While Alberta Premier Jason Kenney took a victory lap after the Court of Appeal sided with the province, ruling the federal government’s carbon tax was an unwarranted intrusion into provincial jurisdiction, the race is far from over.
In a 4-1 ruling the province’s high court ruled that the carbon tax is essentially the camel’s nose in the tent.
The majority decision noted such things health care, minimum wages and justice are all national concerns but are administered by the provinces. For something to be a national concern within federal jurisdiction, it would have to be beyond the scope of provincial powers.
The justices said the carbon tax law gives the federal cabinet “endlessly expansive” powers.
“Conspicuous for its breadth, the act allows the federal government to intrude further into more and different aspects of lawful daily life.”

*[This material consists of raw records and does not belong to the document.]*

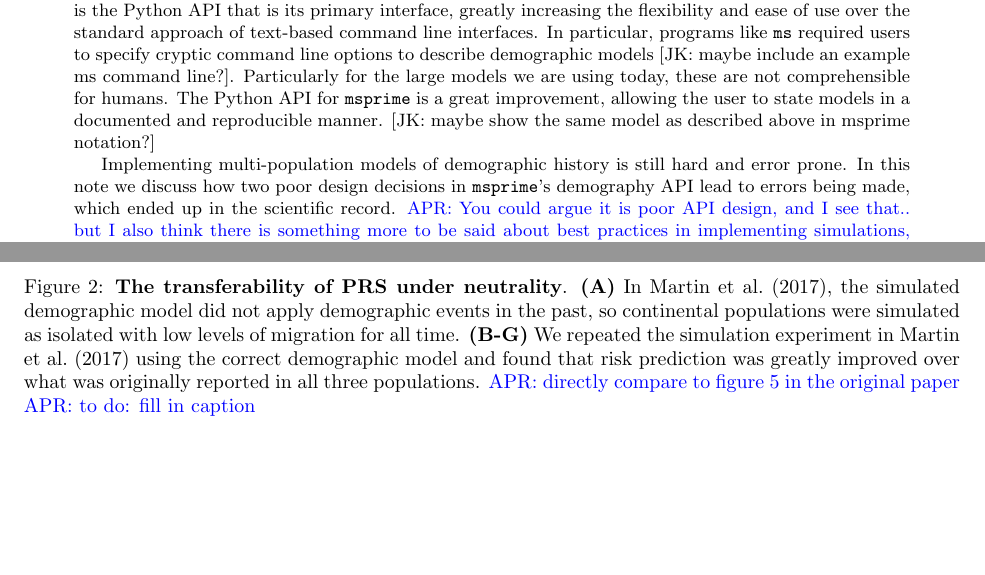
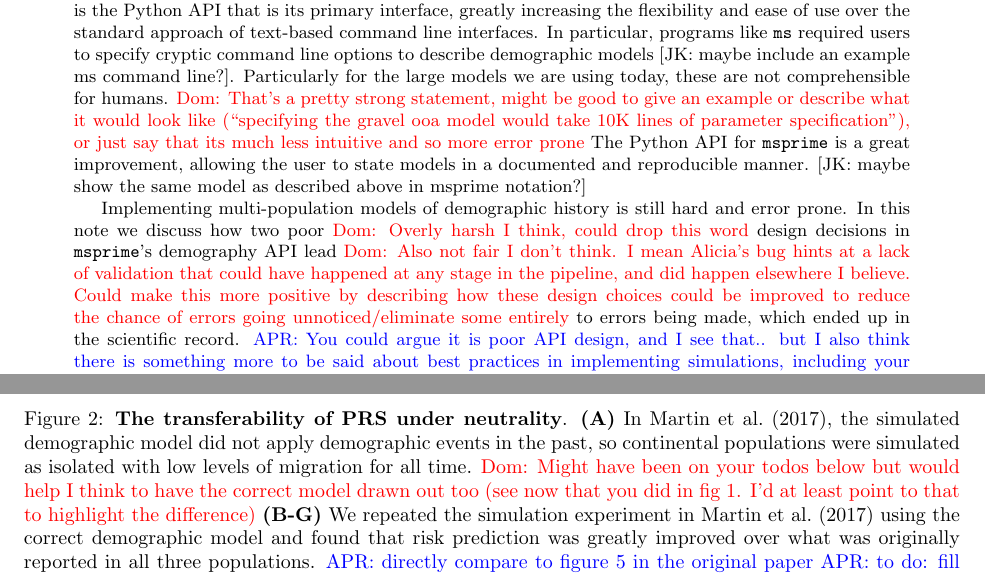
Before and after one commit to jeromekelleher/msprime-model-errors, a LaTeX document (paper.tex): two parts of pages 1 and 6 of 6, joined at a grey line, cut so that both start at the same text, the shorter picture padded with empty space. Compiled offline with pdfLaTeX.

Commit message:
Some comments from Dominic on an early draft

```diff
--- a/paper.tex
+++ b/paper.tex
@@ -16,6 +16,7 @@
 \newcommand{\stdpopsim}[0]{\texttt{stdpopsim}}
 
 \newcommand{\aprcomment}[1]{{\textcolor{blue}{APR: #1}}}
+\newcommand{\dncomment}[1]{{\textcolor{red}{Dom: #1}}}
 
 \begin{document}
 
@@ -47,13 +48,23 @@ text-based command line interfaces. In particular, programs like \ms\
 required users to specify cryptic command line options to describe demographic
 models [JK: maybe include an example ms command line?]. Particularly for
 the large models we are using today, these are not comprehensible for humans.
+\dncomment{That's a pretty strong statement, might be good to give an example
+or describe what it would look like (``specifying the gravel ooa model would take
+10K lines of parameter specification''), or just say that its much less intuitive and
+so more error prone}
 The Python API for \msprime\ is a great improvement, allowing the user to
 state models in a documented and reproducible manner. [JK: maybe show
 the same model as described above in msprime notation?]
 
 Implementing multi-population models of demographic history is still hard and error
-prone. In this note we discuss how two poor design decisions
-in \msprime's demography API lead to errors being made, which ended
+prone. In this note we discuss how two poor
+\dncomment{Overly harsh I think, could drop this word} design decisions
+in \msprime's demography API lead
+\dncomment{Also not fair I don't think. I mean Alicia's bug hints at a lack of validation that
+could have happened at any stage in the pipeline, and did happen elsewhere
+I believe. Could make this more positive by describing how these design choices
+could be improved to reduce the chance of errors going unnoticed/eliminate
+some entirely} to errors being made, which ended
 up in the scientific record.
 \aprcomment{You could argue it is poor API design, and I see that.. but I also
 think there is something more to be said about best practices in implementing simulations,
@@ -225,6 +250,8 @@ reran the experiment, with code available at \url{https://github.com/apragsdale/
     \textbf{(A)} In~\citet{martin2017human}, the simulated demographic model did not apply demographic
     events in the past, so continental populations were simulated as isolated with low levels of migration
     for all time.
+    \dncomment{Might have been on your todos below but would help I think to have the correct model
+    drawn out too (see now that you did in fig 1. I'd at least point to that to highlight the difference)}
     \textbf{(B-G)} We repeated the simulation experiment in~\cite{martin2017human} using the correct
     demographic model and found that risk prediction was greatly improved over what was originally
     reported in all three populations.
```
Also changed, not shown: paper.tex (24 more changed lines).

High courts in other jurisdictions, however, have ruled that the division of powers as laid out in the Constitution are not applicable because environment was not a concern then. At best, the carbon tax merely acknowledges joint responsibility. At worst, it represents the need for national strategy.
So the issue will be resolved by the Supreme Court of Canada in a few months time.
It’s hard to see the country’s high court ruling against the carbon tax when so many are obsessed with CO2 emissions.
That obsession, of course, is at the root of so many of our political clashes.
It’s a divisive issue not only for the global political sphere, but for the various national and local spheres as well.
This obsession with fossil fuels is standing in the way of resolving the indigenous question, with some natives siding with environmentalists and others siding with proponents of resource development.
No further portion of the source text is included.